By Kat Bein
By Shea Serrano
By S. Pajot
By Terrence McCoy
By Falyn Freyman
By Shea Serrano
By Jacob Katel
By Michael E. Miller
These Frequencies (self-released)
This "Vic Kingsley" seems to be a Mr. Vic Garcia, backed by Messrs. Luke Moellman, Jon Draper, and Ethan Carlson on various capacities, organic and otherwise. This 11-tracker is another solid calling card for the boys over at Dungeon Studios, and is, for all intents and purposes, slightly danceable hipster alt-rock. There are keyboards and guitars as well as a rhythm section that knows how to fluctuate. "B for Breaking My Heart" was the only blatant throwaway here; c'mon, sweethearts, you're too young! These guys look old enough to ask my baby brother to buy them beer outside a gas station. Wait until your fiancée fucks your best friend; then you'll have a song. Other than that, I dug this disc.

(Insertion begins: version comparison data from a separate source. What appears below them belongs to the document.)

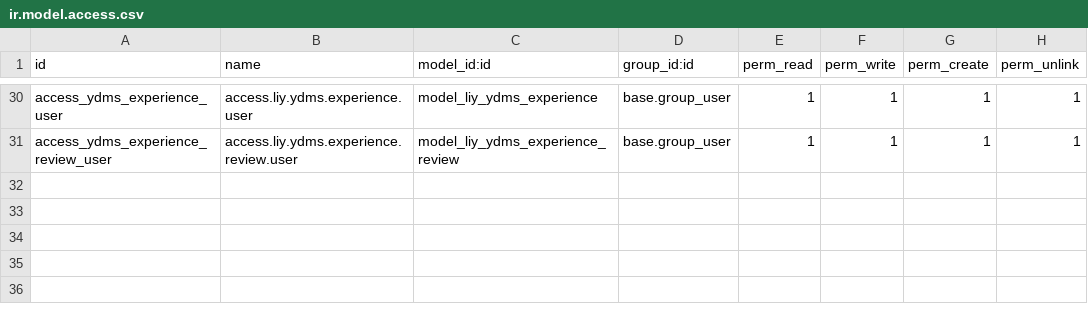
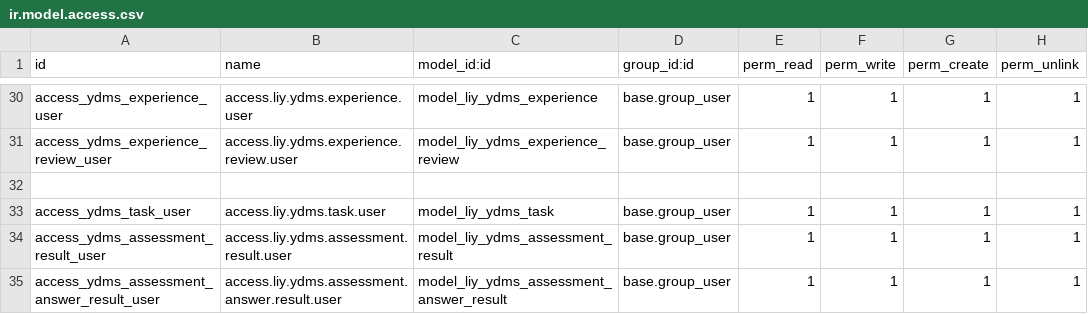
Before and after one commit to Leaderinyou-2025/ydms-odoo-backend, a CSV file: ydms/security/ir.model.access.csv, drawn as a sheet; only a part is shown, gaps mark what is left out.

Commit message:
Model [Nhiệm vụ/Hoạt động, Dữ liệu khảo sát, Dữ liệu khảo sát - Phương án trả lời]

```diff
--- a/ydms/security/ir.model.access.csv
+++ b/ydms/security/ir.model.access.csv
@@ -31 +31,5 @@ access_ydms_experience_user,access.liy.ydms.experience.user,model_liy_ydms_exper
 access_ydms_experience_review_user,access.liy.ydms.experience.review.user,model_liy_ydms_experience_review,base.group_user,1,1,1,1
+
+access_ydms_task_user,access.liy.ydms.task.user,model_liy_ydms_task,base.group_user,1,1,1,1
+access_ydms_assessment_result_user,access.liy.ydms.assessment.result.user,model_liy_ydms_assessment_result,base.group_user,1,1,1,1
+access_ydms_assessment_answer_result_user,access.liy.ydms.assessment.answer.result.user,model_liy_ydms_assessment_answer_result,base.group_user,1,1,1,1
```
Also changed, not shown: 9 other files.
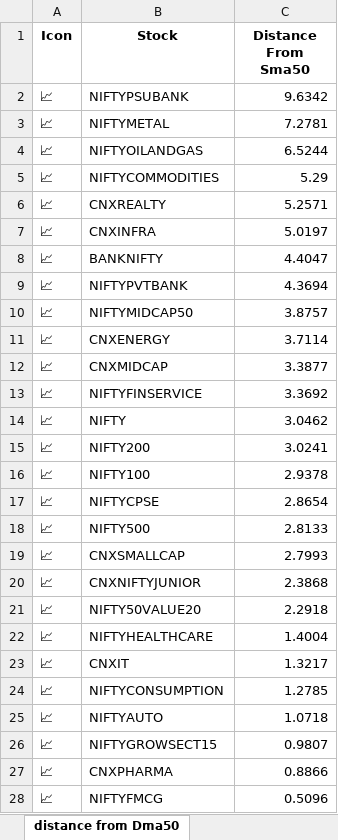
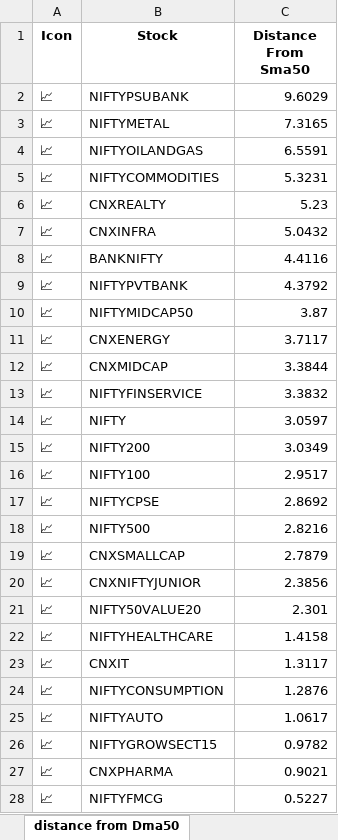
Before and after one commit to twyvernss/market-health-data, an Excel workbook: market_health_data.xlsx, sheet distance from Dma50, drawn as a sheet; only a part is shown; values as stored, in another font and other column widths than the file's, no borders; the diff covers the shown part only; the diff names each change by its address in the sheet, - before the commit and + after, or states it on an @@ line.

```diff
--- a/market_health_data.xlsx (sheet distance from Dma50)
+++ b/market_health_data.xlsx (sheet distance from Dma50)
-C2 (Distance From Sma50): 9.6342
+C2 (Distance From Sma50): 9.6029
-C3 (Distance From Sma50): 7.2781
+C3 (Distance From Sma50): 7.3165
-C4 (Distance From Sma50): 6.5244
+C4 (Distance From Sma50): 6.5591
-C5 (Distance From Sma50): 5.29
+C5 (Distance From Sma50): 5.3231
-C6 (Distance From Sma50): 5.2571
+C6 (Distance From Sma50): 5.23
-C7 (Distance From Sma50): 5.0197
+C7 (Distance From Sma50): 5.0432
-C8 (Distance From Sma50): 4.4047
+C8 (Distance From Sma50): 4.4116
-C9 (Distance From Sma50): 4.3694
+C9 (Distance From Sma50): 4.3792
-C10 (Distance From Sma50): 3.8757
+C10 (Distance From Sma50): 3.87
-C11 (Distance From Sma50): 3.7114
+C11 (Distance From Sma50): 3.7117
-C12 (Distance From Sma50): 3.3877
+C12 (Distance From Sma50): 3.3844
-C13 (Distance From Sma50): 3.3692
+C13 (Distance From Sma50): 3.3832
-C14 (Distance From Sma50): 3.0462
+C14 (Distance From Sma50): 3.0597
-C15 (Distance From Sma50): 3.0241
+C15 (Distance From Sma50): 3.0349
-C16 (Distance From Sma50): 2.9378
+C16 (Distance From Sma50): 2.9517
-C17 (Distance From Sma50): 2.8654
+C17 (Distance From Sma50): 2.8692
-C18 (Distance From Sma50): 2.8133
+C18 (Distance From Sma50): 2.8216
-C19 (Distance From Sma50): 2.7993
+C19 (Distance From Sma50): 2.7879
-C20 (Distance From Sma50): 2.3868
+C20 (Distance From Sma50): 2.3856
-C21 (Distance From Sma50): 2.2918
+C21 (Distance From Sma50): 2.301
-C22 (Distance From Sma50): 1.4004
+C22 (Distance From Sma50): 1.4158
-C23 (Distance From Sma50): 1.3217
+C23 (Distance From Sma50): 1.3117
-C24 (Distance From Sma50): 1.2785
+C24 (Distance From Sma50): 1.2876
-C25 (Distance From Sma50): 1.0718
+C25 (Distance From Sma50): 1.0617
-C26 (Distance From Sma50): 0.9807
+C26 (Distance From Sma50): 0.9782
-C27 (Distance From Sma50): 0.8866
+C27 (Distance From Sma50): 0.9021
-C28 (Distance From Sma50): 0.5096
+C28 (Distance From Sma50): 0.5227
```
Also changed, not shown: 2 edited cells elsewhere in this sheet, sheet Top Losers, sheet 1 Month Performance, sheet Metadata.
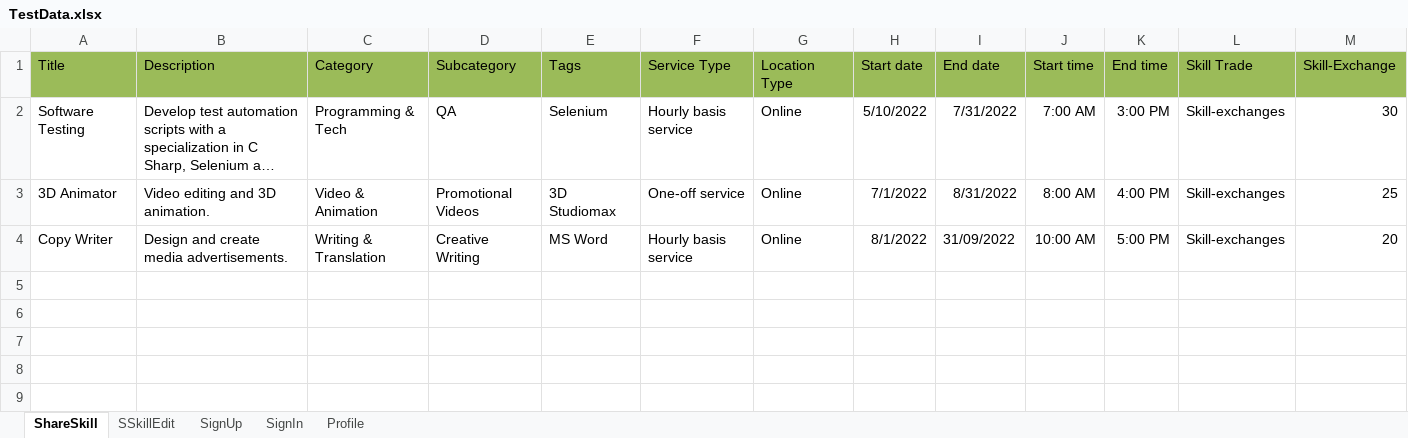
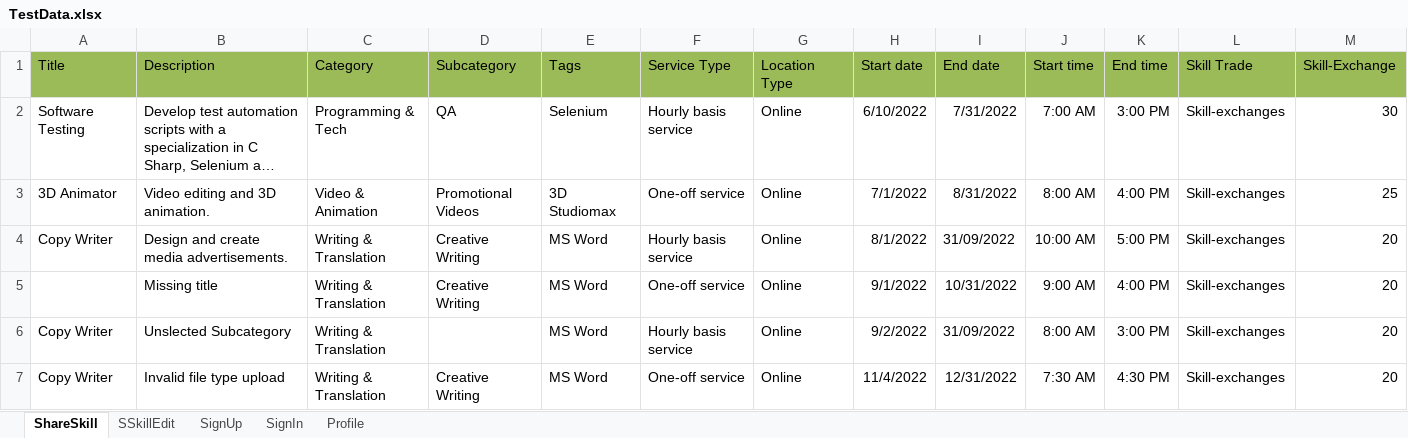
Before and after one commit to antonregis/onboarding.nunit, an Excel workbook: MarsFramework/ExcelData/TestData.xlsx, sheet ShareSkill, drawn as a sheet; only a part is shown; long unchanged cells end in …; values as stored, in another font and other column widths than the file's, no borders; rows hold the shown columns only; the diff names each change by its address in the sheet, - before the commit and + after, or states it on an @@ line.

Commit message:
Added negative test cases

```diff
--- a/MarsFramework/ExcelData/TestData.xlsx (sheet ShareSkill)
+++ b/MarsFramework/ExcelData/TestData.xlsx (sheet ShareSkill)
-H2 (Start date): 5/10/2022
+H2 (Start date): 6/10/2022
+row 5:  | Missing title | Writing & Translation | Creative Writing | MS Word | One-off service | Online | 9/1/2022 | 10/31/2022 | 9:00 AM | 4:00 PM | Skill-exchanges | 20
+row 6: Copy Writer | Unslected Subcategory | Writing & Translation |  | MS Word | Hourly basis service | Online | 9/2/2022 | 31/09/2022 | 8:00 AM | 3:00 PM | Skill-exchanges | 20
+row 7: Copy Writer | Invalid file type upload | Writing & Translation | Creative Writing | MS Word | One-off service | Online | 11/4/2022 | 12/31/2022 | 7:30 AM | 4:30 PM | Skill-exchanges | 20
```
Also changed, not shown: 13 other files.
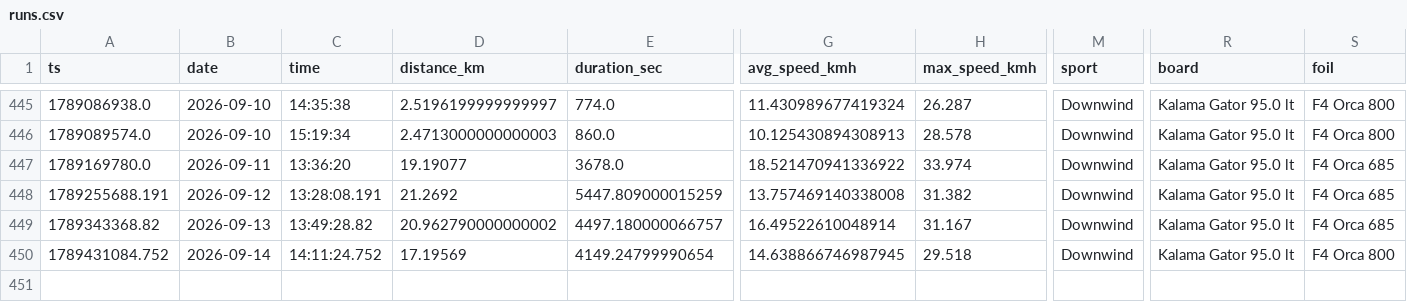
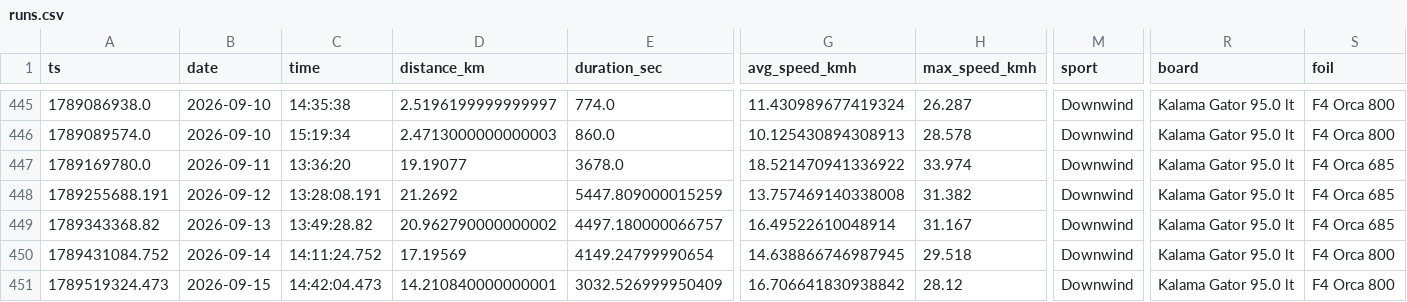
Before and after one commit to dustin/dwp, a CSV file: web/src/data/runs.csv, drawn as a sheet; only a part is shown, gaps mark what is left out; rows hold the shown columns only; the diff names each change by its address in the sheet, - before the commit and + after, or states it on an @@ line.

Commit message:
Slowrider

```diff
--- a/web/src/data/runs.csv
+++ b/web/src/data/runs.csv
+row 451: 1789519324.473 | 2026-09-15 | 14:42:04.473 | 14.210840000000001 | 3032.526999950409 | 16.706641830938842 | 28.12 | Downwind | Kalama Gator 95.0 lt | F4 Orca 800
```
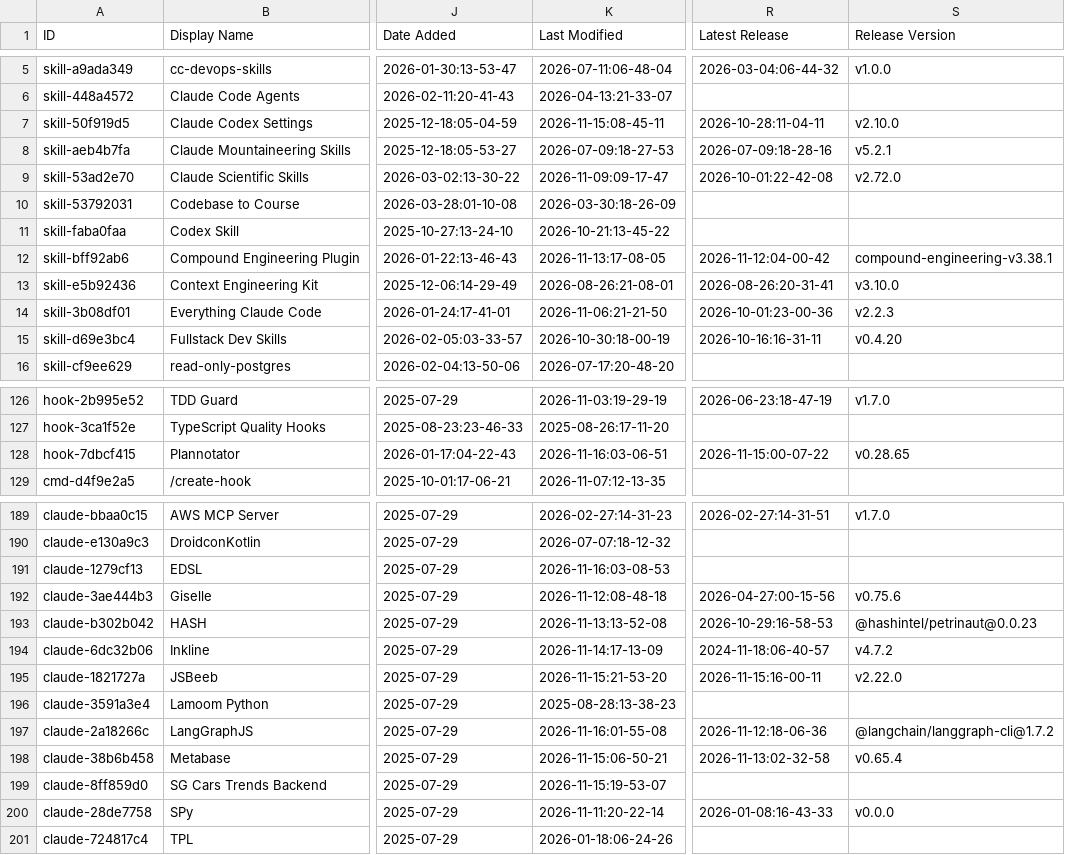
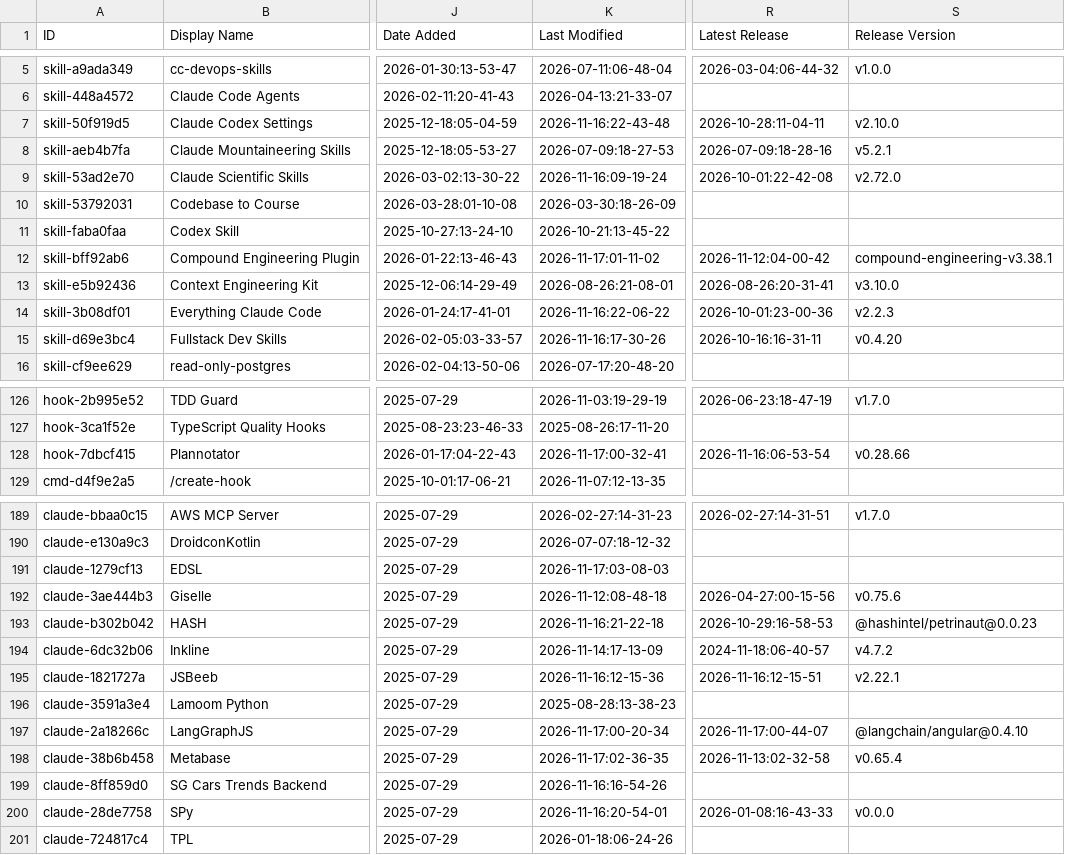
Before and after one commit to abgulati/awesome-claude-code, a CSV file: THE_RESOURCES_TABLE.csv, drawn as a sheet; only a part is shown, gaps mark what is left out; the diff covers the shown part only; the diff names each change by its address in the sheet, - before the commit and + after, or states it on an @@ line.

```diff
--- a/THE_RESOURCES_TABLE.csv
+++ b/THE_RESOURCES_TABLE.csv
-K7 (Last Modified): 2026-11-15:08-45-11
+K7 (Last Modified): 2026-11-16:22-43-48
-K9 (Last Modified): 2026-11-09:09-17-47
+K9 (Last Modified): 2026-11-16:09-19-24
-K12 (Last Modified): 2026-11-13:17-08-05
+K12 (Last Modified): 2026-11-17:01-11-02
-K14 (Last Modified): 2026-11-06:21-21-50
+K14 (Last Modified): 2026-11-16:22-06-22
-K15 (Last Modified): 2026-10-30:18-00-19
+K15 (Last Modified): 2026-11-16:17-30-26
-K128 (Last Modified): 2026-11-16:03-06-51
+K128 (Last Modified): 2026-11-17:00-32-41
-R128 (Latest Release): 2026-11-15:00-07-22
+R128 (Latest Release): 2026-11-16:06-53-54
-S128 (Release Version): v0.28.65
+S128 (Release Version): v0.28.66
-K191 (Last Modified): 2026-11-16:03-08-53
+K191 (Last Modified): 2026-11-17:03-08-03
-K193 (Last Modified): 2026-11-13:13-52-08
+K193 (Last Modified): 2026-11-16:21-22-18
-K195 (Last Modified): 2026-11-15:21-53-20
+K195 (Last Modified): 2026-11-16:12-15-36
-R195 (Latest Release): 2026-11-15:16-00-11
+R195 (Latest Release): 2026-11-16:12-15-51
-S195 (Release Version): v2.22.0
+S195 (Release Version): v2.22.1
-K197 (Last Modified): 2026-11-16:01-55-08
+K197 (Last Modified): 2026-11-17:00-20-34
-R197 (Latest Release): 2026-11-12:18-06-36
+R197 (Latest Release): 2026-11-17:00-44-07
-S197 (Release Version): @langchain/langgraph-cli@1.7.2
+S197 (Release Version): @langchain/angular@0.4.10
-K198 (Last Modified): 2026-11-15:06-50-21
+K198 (Last Modified): 2026-11-17:02-36-35
-K199 (Last Modified): 2026-11-15:19-53-07
+K199 (Last Modified): 2026-11-16:16-54-26
-K200 (Last Modified): 2026-11-11:20-22-14
+K200 (Last Modified): 2026-11-16:20-54-01
```
Also changed, not shown: 26 edited cells elsewhere in this file.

Good Luck with Twisted Space (self-released)
This guy is clearly in love with himself, I think, as I glance at the cover, featuring photos of him in various outfits. Wow, I'm thinking, this shit better kick some fucking ass. And it kinda does. Jorge Rubiera eschews a traditional band for a bit of help from Down Home Southernaires personnel on some tracks, and comes up with a slightly all-over-the-map version of lo-fi garage rock with a heavy glam, Seventies-arena carnival feel. Imagine the Fucking Champs, Scissor Sisters, Mr. Bungle, and Hombres G sniffing some coke with ? and the Mysterians — but with a little "Latino" in it. Maybe Rubiera doesn't gel well with others — surprise, surprise — but this works well for me.
De Corazón a Corazón (Union Records/Mojito Records)
Here's a no-brainer: Get a producer who plays trumpet and sings, and match him up with a unique band featuring special guests, who all together explore different styles of Latin music. Okay. Luis "Papo" Márquez has gotten himself a veritable who's who of local talent as well as some international stars. Here's the breakdown: rock, funk, son, gaita, rumba, and so on, as performed by Papo and his pals Arturo Sandoval, Giovanni Hidalgo, Ed Calle, Rayito, Gonzalo Rubalcaba, et al. Some songs are for shaking your ass; some are for Grammy to enjoy. Of the 12 tracks, "Santo Remedio," "Pa' Bravo Yo," and the title track are the coolest. There's a slight world music streak too, if that's your thing.